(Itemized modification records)
────

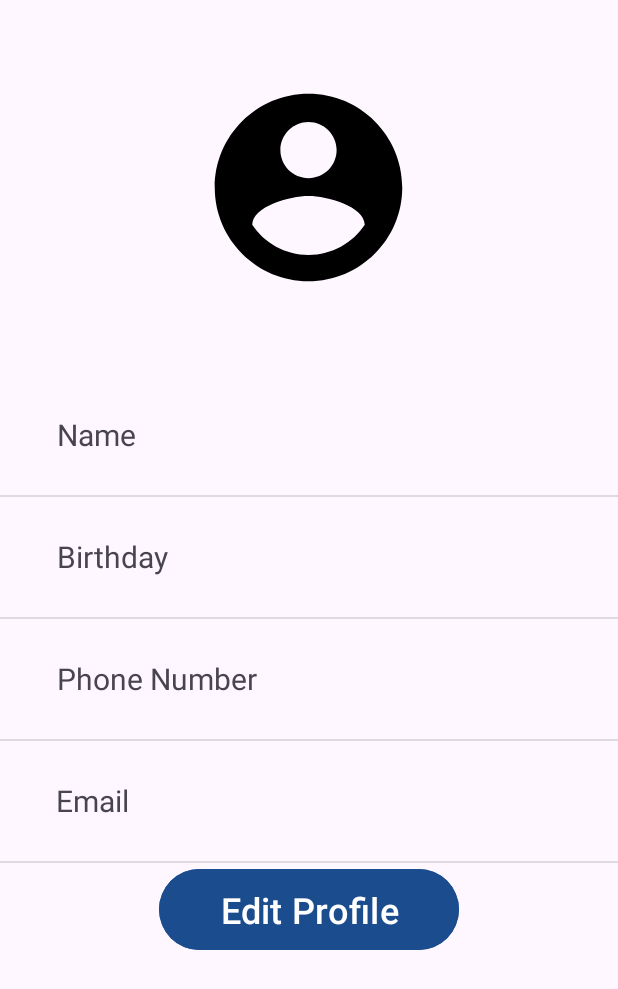
After one commit to soda4fries/StreamLiner, an Android app: the fragment ViewProfile shown on its own in the app's theme, on a phone screen of 412 x 824 dp. The commit adds this screen. Shown: the top 989 px of the screen. Run offline under Robolectric (Android 15) with nearby library versions, the phone set to English and light mode, and no system bars.

Commit message:
Profile & feedback UI

```diff
--- /dev/null
+++ b/app/src/main/java/com/example/streamliner/ViewProfile.java
@@ -0,0 +1,64 @@
+package com.example.streamliner;
+
+import android.os.Bundle;
+
+import androidx.fragment.app.Fragment;
+
+import android.view.LayoutInflater;
+import android.view.View;
+import android.view.ViewGroup;
+
+/**
+ * A simple {@link Fragment} subclass.
+ * Use the {@link ViewProfile#newInstance} factory method to
+ * create an instance of this fragment.
+ */
+public class ViewProfile extends Fragment {
+
+    // TODO: Rename parameter arguments, choose names that match
+    // the fragment initialization parameters, e.g. ARG_ITEM_NUMBER
+    private static final String ARG_PARAM1 = "param1";
+    private static final String ARG_PARAM2 = "param2";
+
+    // TODO: Rename and change types of parameters
+    private String mParam1;
+    private String mParam2;
+
+    public ViewProfile() {
+        // Required empty public constructor
+    }
+
+    /**
+     * Use this factory method to create a new instance of
+     * this fragment using the provided parameters.
+     *
+     * @param param1 Parameter 1.
+     * @param param2 Parameter 2.
+     * @return A new instance of fragment ViewProfile.
+     */
+    // TODO: Rename and change types and number of parameters
+    public static ViewProfile newInstance(String param1, String param2) {
+        ViewProfile fragment = new ViewProfile();
+        Bundle args = new Bundle();
+        args.putString(ARG_PARAM1, param1);
+        args.putString(ARG_PARAM2, param2);
+        fragment.setArguments(args);
+        return fragment;
+    }
+
+    @Override
+    public void onCreate(Bundle savedInstanceState) {
+        super.onCreate(savedInstanceState);
+        if (getArguments() != null) {
+            mParam1 = getArguments().getString(ARG_PARAM1);
+            mParam2 = getArguments().getString(ARG_PARAM2);
+        }
+    }
+
+    @Override
+    public View onCreateView(LayoutInflater inflater, ViewGroup container,
+                             Bundle savedInstanceState) {
+        // Inflate the layout for this fragment
+        return inflater.inflate(R.layout.fragment_view_profile, container, false);
+    }
+}
--- /dev/null
+++ b/app/src/main/res/drawable/baseline_account_circle_24.xml
@@ -0,0 +1,5 @@
+<vector xmlns:android="http://schemas.android.com/apk/res/android" android:height="24dp" android:tint="#000000" android:viewportHeight="24" android:viewportWidth="24" android:width="24dp">
+
+    <path android:fillColor="@android:color/white" android:pathData="M12,2C6.48,2 2,6.48 2,12s4.48,10 10,10 10,-4.48 10,-10S17.52,2 12,2zM12,5c1.66,0 3,1.34 3,3s-1.34,3 -3,3 -3,-1.34 -3,-3 1.34,-3 3,-3zM12,19.2c-2.5,0 -4.71,-1.28 -6,-3.22 0.03,-1.99 4,-3.08 6,-3.08 1.99,0 5.97,1.09 6,3.08 -1.29,1.94 -3.5,3.22 -6,3.22z"/>
+
+</vector>
--- /dev/null
+++ b/app/src/main/res/layout/fragment_view_profile.xml
@@ -0,0 +1,92 @@
+<?xml version="1.0" encoding="utf-8"?>
+<LinearLayout xmlns:android="http://schemas.android.com/apk/res/android"
+    xmlns:tools="http://schemas.android.com/tools"
+    android:layout_width="match_parent"
+    android:layout_height="match_parent"
+    android:layout_centerInParent="true"
+    android:orientation="vertical"
+    tools:context=".EditProfile">
+
+    <RelativeLayout
+        android:layout_width="match_parent"
+        android:layout_height="250dp">
+
+        <ImageView
+            android:id="@+id/IVProfilePic"
+            android:layout_width="150dp"
+            android:layout_height="150dp"
+            android:layout_centerInParent="true"
+            android:foreground="@drawable/baseline_account_circle_24" />
+
+    </RelativeLayout>
+
+    <TextView
+        android:id="@+id/TVName"
+        android:layout_width="335dp"
+        android:layout_height="80dp"
+        android:layout_gravity="center"
+        android:gravity="center_vertical"
+        android:text="Name"
+        android:textSize="20sp" />
+
+    <View
+        android:id="@+id/divider"
+        android:layout_width="match_parent"
+        android:layout_height="1dp"
+        android:background="?android:attr/listDivider" />
+
+    <TextView
+        android:id="@+id/TVBirthday"
+        android:layout_width="335dp"
+        android:layout_height="80dp"
+        android:layout_gravity="center"
+        android:gravity="center_vertical"
+        android:text="Birthday"
+        android:textSize="20sp" />
+
+    <View
+        android:id="@+id/divider2"
+        android:layout_width="match_parent"
+        android:layout_height="1dp"
+        android:background="?android:attr/listDivider" />
+
+    <TextView
+        android:id="@+id/TVPhoneNo"
+        android:layout_width="335dp"
+        android:layout_height="80dp"
+        android:layout_gravity="center"
+        android:gravity="center_vertical"
+        android:text="Phone Number"
+        android:textSize="20sp" />
+
+    <View
+        android:id="@+id/divider3"
+        android:layout_width="match_parent"
+        android:layout_height="1dp"
+        android:background="?android:attr/listDivider" />
+
+    <TextView
+        android:id="@+id/TVEmail"
+        android:layout_width="337dp"
+        android:layout_height="80dp"
+        android:layout_gravity="center"
+        android:gravity="center_vertical"
+        android:text="Email"
+        android:textSize="20sp" />
+
+    <View
+        android:id="@+id/divider4"
+        android:layout_width="match_parent"
+        android:layout_height="1dp"
+        android:background="?android:attr/listDivider" />
+
+    <Button
+        android:id="@+id/BtnEdit"
+        android:layout_width="200dp"
+        android:layout_height="62dp"
+        android:layout_gravity="center"
+        android:backgroundTint="@color/darkBlue"
+        android:text="Edit Profile"
+        android:textSize="24sp" />
+
+</LinearLayout>
--- a/app/src/main/res/values/strings.xml
+++ b/app/src/main/res/values/strings.xml
@@ -4,8 +4,8 @@
     <string name="title_dashboard">Dashboard</string>
     <string name="title_notifications">Notifications</string>
     <string name="title_chat">Chat</string>
-
-
+    <!-- TODO: Remove or change this placeholder text -->
+    <string name="hello_blank_fragment">Hello blank fragment</string>
 
 
 </resources>
```
Also changed, not shown: app/src/main/java/com/example/streamliner/EditProfile.java (added, +64 -0 lines), app/src/main/java/com/example/streamliner/Feedback.java (added, +64 -0 lines), app/src/main/res/layout/fragment_edit_profile.xml (added, +68 -0 lines), app/src/main/res/layout/fragment_feedback.xml (added, +65 -0 lines).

────

PROBLEM TO SOLVE:
Each line above should be written out again exactly, and no picture should appear in the copy.

WRITTEN REPLY:
After one commit to soda4fries/StreamLiner, an Android app: the fragment ViewProfile shown on its own in the app's theme, on a phone screen of 412 x 824 dp. The commit adds this screen. Shown: the top 989 px of the screen. Run offline under Robolectric (Android 15) with nearby library versions, the phone set to English and light mode, and no system bars.

Commit message:
Profile & feedback UI

```diff
--- /dev/null
+++ b/app/src/main/java/com/example/streamliner/ViewProfile.java
@@ -0,0 +1,64 @@
+package com.example.streamliner;
+
+import android.os.Bundle;
+
+import androidx.fragment.app.Fragment;
+
+import android.view.LayoutInflater;
+import android.view.View;
+import android.view.ViewGroup;
+
+/**
+ * A simple {@link Fragment} subclass.
+ * Use the {@link ViewProfile#newInstance} factory method to
+ * create an instance of this fragment.
+ */
+public class ViewProfile extends Fragment {
+
+    // TODO: Rename parameter arguments, choose names that match
+    // the fragment initialization parameters, e.g. ARG_ITEM_NUMBER
+    private static final String ARG_PARAM1 = "param1";
+    private static final String ARG_PARAM2 = "param2";
+
+    // TODO: Rename and change types of parameters
+    private String mParam1;
+    private String mParam2;
+
+    public ViewProfile() {
+        // Required empty public constructor
+    }
+
+    /**
+     * Use this factory method to create a new instance of
+     * this fragment using the provided parameters.
+     *
+     * @param param1 Parameter 1.
+     * @param param2 Parameter 2.
+     * @return A new instance of fragment ViewProfile.
+     */
+    // TODO: Rename and change types and number of parameters
+    public static ViewProfile newInstance(String param1, String param2) {
+        ViewProfile fragment = new ViewProfile();
+        Bundle args = new Bundle();
+        args.putString(ARG_PARAM1, param1);
+        args.putString(ARG_PARAM2, param2);
+        fragment.setArguments(args);
+        return fragment;
+    }
+
+    @Override
+    public void onCreate(Bundle savedInstanceState) {
+        super.onCreate(savedInstanceState);
+        if (getArguments() != null) {
+            mParam1 = getArguments().getString(ARG_PARAM1);
+            mParam2 = getArguments().getString(ARG_PARAM2);
+        }
+    }
+
+    @Override
+    public View onCreateView(LayoutInflater inflater, ViewGroup container,
+                             Bundle savedInstanceState) {
+        // Inflate the layout for this fragment
+        return inflater.inflate(R.layout.fragment_view_profile, container, false);
+    }
+}
--- /dev/null
+++ b/app/src/main/res/drawable/baseline_account_circle_24.xml
@@ -0,0 +1,5 @@
+<vector xmlns:android="http://schemas.android.com/apk/res/android" android:height="24dp" android:tint="#000000" android:viewportHeight="24" android:viewportWidth="24" android:width="24dp">
+
+    <path android:fillColor="@android:color/white" android:pathData="M12,2C6.48,2 2,6.48 2,12s4.48,10 10,10 10,-4.48 10,-10S17.52,2 12,2zM12,5c1.66,0 3,1.34 3,3s-1.34,3 -3,3 -3,-1.34 -3,-3 1.34,-3 3,-3zM12,19.2c-2.5,0 -4.71,-1.28 -6,-3.22 0.03,-1.99 4,-3.08 6,-3.08 1.99,0 5.97,1.09 6,3.08 -1.29,1.94 -3.5,3.22 -6,3.22z"/>
+
+</vector>
--- /dev/null
+++ b/app/src/main/res/layout/fragment_view_profile.xml
@@ -0,0 +1,92 @@
+<?xml version="1.0" encoding="utf-8"?>
+<LinearLayout xmlns:android="http://schemas.android.com/apk/res/android"
+    xmlns:tools="http://schemas.android.com/tools"
+    android:layout_width="match_parent"
+    android:layout_height="match_parent"
+    android:layout_centerInParent="true"
+    android:orientation="vertical"
+    tools:context=".EditProfile">
+
+    <RelativeLayout
+        android:layout_width="match_parent"
+        android:layout_height="250dp">
+
+        <ImageView
+            android:id="@+id/IVProfilePic"
+            android:layout_width="150dp"
+            android:layout_height="150dp"
+            android:layout_centerInParent="true"
+            android:foreground="@drawable/baseline_account_circle_24" />
+
+    </RelativeLayout>
+
+    <TextView
+        android:id="@+id/TVName"
+        android:layout_width="335dp"
+        android:layout_height="80dp"
+        android:layout_gravity="center"
+        android:gravity="center_vertical"
+        android:text="Name"
+        android:textSize="20sp" />
+
+    <View
+        android:id="@+id/divider"
+        android:layout_width="match_parent"
+        android:layout_height="1dp"
+        android:background="?android:attr/listDivider" />
+
+    <TextView
+        android:id="@+id/TVBirthday"
+        android:layout_width="335dp"
+        android:layout_height="80dp"
+        android:layout_gravity="center"
+        android:gravity="center_vertical"
+        android:text="Birthday"
+        android:textSize="20sp" />
+
+    <View
+        android:id="@+id/divider2"
+        android:layout_width="match_parent"
+        android:layout_height="1dp"
+        android:background="?android:attr/listDivider" />
+
+    <TextView
+        android:id="@+id/TVPhoneNo"
+        android:layout_width="335dp"
+        android:layout_height="80dp"
+        android:layout_gravity="center"
+        android:gravity="center_vertical"
+        android:text="Phone Number"
+        android:textSize="20sp" />
+
+    <View
+        android:id="@+id/divider3"
+        android:layout_width="match_parent"
+        android:layout_height="1dp"
+        android:background="?android:attr/listDivider" />
+
+    <TextView
+        android:id="@+id/TVEmail"
+        android:layout_width="337dp"
+        android:layout_height="80dp"
+        android:layout_gravity="center"
+        android:gravity="center_vertical"
+        android:text="Email"
+        android:textSize="20sp" />
+
+    <View
+        android:id="@+id/divider4"
+        android:layout_width="match_parent"
+        android:layout_height="1dp"
+        android:background="?android:attr/listDivider" />
+
+    <Button
+        android:id="@+id/BtnEdit"
+        android:layout_width="200dp"
+        android:layout_height="62dp"
+        android:layout_gravity="center"
+        android:backgroundTint="@color/darkBlue"
+        android:text="Edit Profile"
+        android:textSize="24sp" />
+
+</LinearLayout>
--- a/app/src/main/res/values/strings.xml
+++ b/app/src/main/res/values/strings.xml
@@ -4,8 +4,8 @@
     <string name="title_dashboard">Dashboard</string>
     <string name="title_notifications">Notifications</string>
     <string name="title_chat">Chat</string>
-
-
+    <!-- TODO: Remove or change this placeholder text -->
+    <string name="hello_blank_fragment">Hello blank fragment</string>
 
 
 </resources>
```
Also changed, not shown: app/src/main/java/com/example/streamliner/EditProfile.java (added, +64 -0 lines), app/src/main/java/com/example/streamliner/Feedback.java (added, +64 -0 lines), app/src/main/res/layout/fragment_edit_profile.xml (added, +68 -0 lines), app/src/main/res/layout/fragment_feedback.xml (added, +65 -0 lines).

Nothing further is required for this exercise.